NEURAL PATTERNS DURING ANTICIPATION PREDICT EMOTION REGULATION SUCCESS FOR REAPPRAISAL
Schubert E, Agathos JA, Brydevall M, Feuerriegel D, Koval P, Morawetz C, Bode S
Cogn Affect Behav Neurosc 2020 Aug;20(4):888-900.
The ability to exert control over emotions, termed emotion regulation (ER), is vital for everyday functioning. ER success may be influenced by processes relating to the anticipation (prior to active regulation) and implementation (during active regulation) of ER strategy use.
We investigated whether brain activity patterns recorded using electroencephalography (EEG) during the first second of anticipation and implementation of two ER strategies – distraction and reappraisal – were related to regulation success. Participants viewed negative images that evoked disgust and sadness. Before each image was presented, participants were cued to either passively view the image, or decrease their emotional responses. ER success scores were calculated from subsequent self-reported disgust and sadness ratings. Using multivariate support vector regression, ER success scores were predicted from spatiotemporal patterns of event-related potentials during the first second of the anticipation and implementation phases of each ER strategy.

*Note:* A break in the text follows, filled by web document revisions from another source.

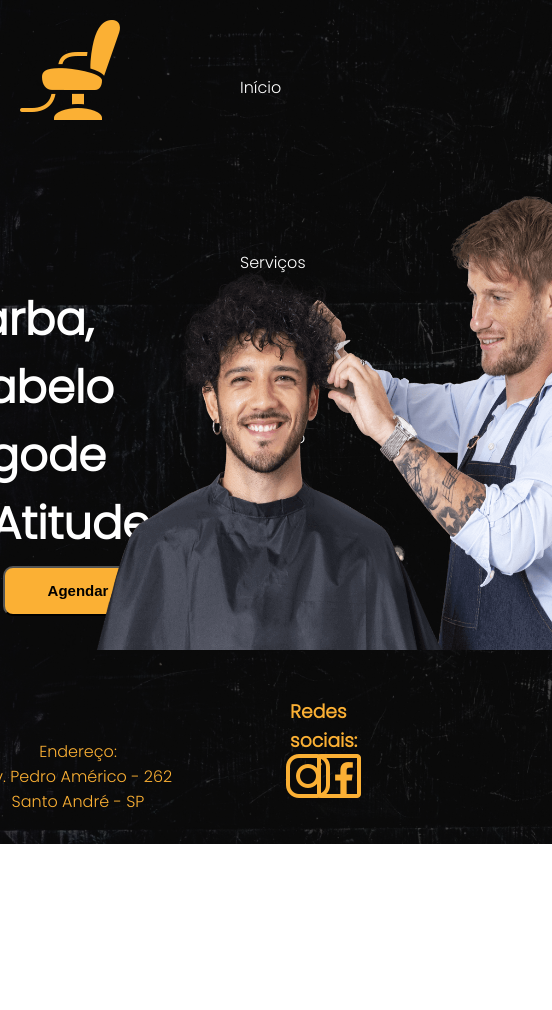
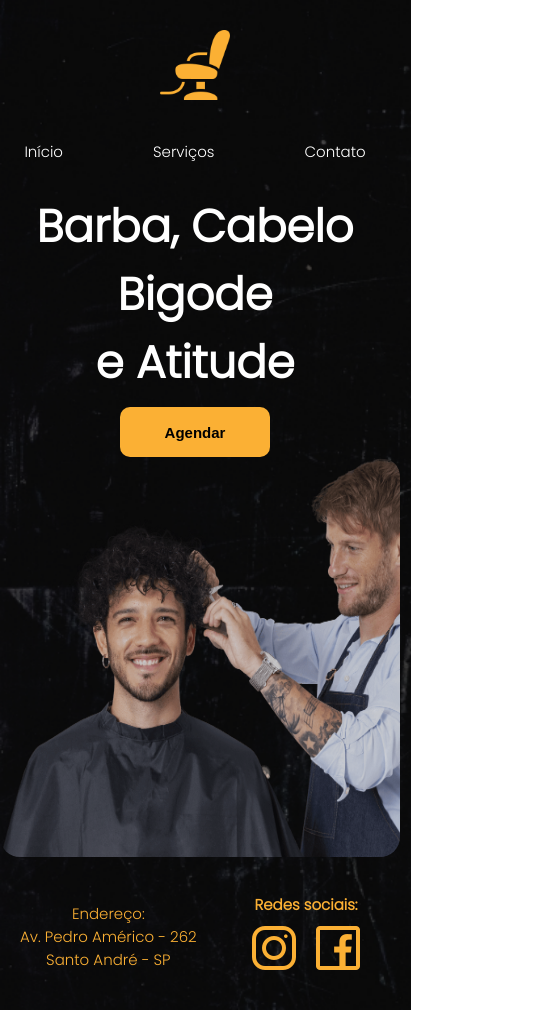
Before and after one commit to IkaroChagas/barber-comeia-academy, a plain HTML site: page index.html in a window 390 px wide. Shown: the whole page, 552 px wide, since content can reach past the window. Before the commit the page ends 844 px from the top, so only its background shows below. Drawn offline with Linux system fonts and the light colour scheme.

Commit message:
first page completed

```diff
--- a/index.html
+++ b/index.html
@@ -1,5 +1,5 @@
 <!DOCTYPE html>
-<html lang="en">
+<html lang="pt-br">
 
 <head>
     <meta charset="UTF-8">
@@ -39,25 +39,18 @@
     </main>
 
     <footer>
-        <div class="address">
-            <ul>
+        <ul class="address">
             <li>Endereço:</li>
             <li>Av. Pedro Américo - 262</li>
             <li>Santo André - SP</li>
         </ul>
-        </div>
         <div class="social-media">
             <h3>Redes sociais:</h3>
             <div class="social-media-img">
-                <div class="social-media-insta">
                 <img src="/images/insta.png" alt="">
-                </div>
-                <div class="social-media-face">
                 <img src="/images/face.png" alt="">
             </div>
         </div>
-        </div>
-
     </footer>
 
 </body>
--- a/styles.css
+++ b/styles.css
@@ -5,8 +5,8 @@
 }
 
 body {
-    display: flex;
-    width: 100%;
+    max-width: 1200px;
+    margin: 0 auto;
     background-image: url(/images/landing\ page.png);
     background-size: cover;
     font-family: 'Poppins', sans-serif;
@@ -14,28 +14,32 @@ body {
 
 header {
     display: flex;
-    margin: 0 auto;
+    justify-content: space-between;
+    text-align: center;
+    padding-block: 30px;
+    align-items: center;
+}
+
+nav {
+    display: flex;
+    align-items: center;
 }
 
 
 nav ul {
+    display: flex;
+    font-size: 20px;
     list-style-type: none;
     overflow: hidden;
     text-align: center;
 }
 
-nav li {
-    float: left;
-}
-
-
 nav li a {
-    display: block;
+    flex-direction: row;
     color: white;
     text-align: center;
-    padding: 75px 100px;
+    padding: 70px;
     text-decoration: none;
-    margin: 0 auto;
 }
 
 nav li a:hover {
@@ -44,39 +48,41 @@ nav li a:hover {
 
 
 .logo-img img {
+    display: block;
+}
+
+main {
     display: flex;
-    padding: 20px;
+    justify-content: space-between;
+}
+
+.slogan-text {
+    display: flex;
+    flex-direction: column;
+    gap: 20px;
+    justify-content: center;
 }
 
 .slogan-text h2 {
     color: #ffff;
     font-size: 45px;
-    position: absolute;
-    top: 50%;
-    left: 25%;
-    transform: translate(-50%, -50%);
 }
 
 .background-img img {
-    width: 456px;
-    height: 456px;
-    position: absolute;
-    top: 50%;
-    left: 83%;
-    transform: translate(-50%, -50%);
+    width: 500px;
+    height: 500px;
+    opacity: 0.8;
+    border-radius: 20px;
 }
 
 .check-in-button {
     background-color: #FBB034;
-    position: absolute;
-    top: 70%;
-    left: 20%;
-    transform: translate(-50%, -50%);
     cursor: pointer;
     width: 150px;
     height: 50px;
     font-weight: bold;
     font-size: 15px;
+    border: 0;
     border-radius: 10px;
 }
 
@@ -84,44 +90,87 @@ nav li a:hover {
     background-color: #ddb16a;
 }
 
-.address ul {
+footer {
     display: flex;
-    flex-direction: column;
+    justify-content: space-between;
+    align-items: center;
+    padding-block: 40px;
+    padding-right: 150px;
+}
+
+.address {
     list-style-type: none;
+    gap: 100px;
     overflow: hidden;
     text-align: center;
     color: #FBB034;
-    position: absolute;
-    top: 92%;
-    left: 20%;
-    transform: translate(-50%, -50%);
+}
+
+.social-media {
+    display: flex;
+    flex-direction: column;
 }
 
 .social-media h3 {
     color: #FBB034;
-    position: absolute;
-    top: 86%;
-    left: 83%;
-    transform: translate(-50%, -50%);
 }
 
-.social-media img {
-    position: absolute;
-    top: 92%;
-    left: 83%;
-    transform: translate(-50%, -50%);
+.social-media-img {
+    display: flex;
 }
 
-.social-media-insta {
-    position: absolute;
-    top: 92%;
-    left: 79%;
-    transform: translate(-50%, -50%);
+
+@media (max-width: 425px) {
+
+    * {
+        font-size: 15px;
+    }
+
+    body {
+        max-width: 100vw;
+    }
+
+    header {
+        flex-direction: column;
+        gap: 40px;
+    }
+
+    .logo-img img {
+        width: 70px;
+        height: 70px;
+    }
+
+    nav li a {
+        padding: 45px;
+
+    }
+
+    main {
+        display: flex;
+        flex-direction: column
+    }
+
+    .slogan-text {
+        align-items: center;
+        flex-direction: column;
+        text-align: center;
+        gap: 10px;
+    }
+
+    .background-img img {
+        width: 400px;
+        height: 400px;
+    }
+
+    footer {
+        display: flex;
+        justify-content: space-between;
+        align-items: center;
+        padding: 30px 20px;
+    }
+
+    .social-media {
+        text-align: center;
+    }
+
 }
-
-.social-media-face {
-    position: absolute;
-    top: 92%;
-    left: 87%;
-    transform: translate(-50%, -50%);
-}
```
Lines whose indentation alone changed are shown as unchanged.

For both sadness and disgust, reappraisal success could be predicted during anticipation, while distraction success could be predicted during implementation.
These findings suggest that early anticipatory cognitive processes are a key determinant of reappraisal success but may not be similarly important for distraction. This may be because reappraisal is more cognitively demanding than distraction, requiring enhanced preparation of mental resources.